Author’s Note: Grace Under Pressure is an on-going series of posts honoring everyday people who courageously and honorably make positive differences in their own lives and the lives of others. It is my own personal affirmation that unexpected heroes reside among us and serve as quiet but unshakable proof that virtue really is its own reward — and ours too.
Imagine a day where you are confronted by ten women who have been beaten and raped and are desperately seeking your help. Imagine those women have done nothing more than venture out to feed their families knowing full well that armed gangs are hunting them for sport. Then imagine you are confronted by ten more women the next day and then the next and so on in a horrific circulating daily struggle to survive. That is the world of Colette.
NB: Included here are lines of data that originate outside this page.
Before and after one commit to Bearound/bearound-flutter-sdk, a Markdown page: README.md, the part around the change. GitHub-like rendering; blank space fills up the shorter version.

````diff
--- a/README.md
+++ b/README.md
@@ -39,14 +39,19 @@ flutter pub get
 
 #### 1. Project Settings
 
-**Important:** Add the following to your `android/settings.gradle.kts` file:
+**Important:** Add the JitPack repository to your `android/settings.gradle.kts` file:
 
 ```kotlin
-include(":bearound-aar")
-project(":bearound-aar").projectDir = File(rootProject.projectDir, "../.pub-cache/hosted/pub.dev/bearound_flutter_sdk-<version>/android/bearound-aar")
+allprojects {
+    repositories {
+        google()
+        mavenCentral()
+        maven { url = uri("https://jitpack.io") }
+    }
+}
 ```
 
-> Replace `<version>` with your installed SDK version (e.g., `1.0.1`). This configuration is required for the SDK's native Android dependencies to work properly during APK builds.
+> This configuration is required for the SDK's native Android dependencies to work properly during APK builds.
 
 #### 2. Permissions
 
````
Colette cannot give her last name for fear of reprisal from the same thugs who torment her fellow refugees at a camp just north of one of the Congo’s provincial capitals at Goma. Fifty thousand displaced men, women, and children are crowded in the camp which lies adjacent to the Virunga National Park. They are just a fraction of the estimated 250,000 people displaced in East Congo by the civil war despite the presence of the largest U.N. peacekeeping force in the world.
The women of the Goma camp receive some humanitarian aid to feed their families but is rarely enough to meet the daily dietary requirements. The only other source of food and fuel lies in Virunga where even Congolese policeman are afraid to venture in the daytime. Thus the women are forced into the Faustian choice between starvation and rape. The women must enter the park under cover of darkness to gather what firewood they can carry to cook their food and to sell in Goma’s marketplace. They are easy targets for gangs of armed men who rape on average at least ten women a day. Nationwide, the estimates are that 48 women are raped every hour in the Congo. One of the victims was Colette.
Colette occupies a tiny, dark corner of the Goma camp where she runs a counseling center for the rape victims. If emergency medical services are required, she accompanies the victim to the camp medical tent. Colette also intervenes with victims’ spouses to help them understand and accept what has happened. In this patriarchal society, this is no simple task. But mostly, Colette just listens to the stories of these victims. She provides a comforting ear and empathetic touch to counter the uncivilized brutality suffered by these women and young girls. Colette hopes a long-term solution can be reached to help permanently relocate the refugees even as the Congolese civil war continues to rage despite UN intervention. For now, all she can do it listen and hope. In a place as dire as Congo, that is still remarkable.
Source: UN Dispatch
~Mark Esposito, Guest Blogger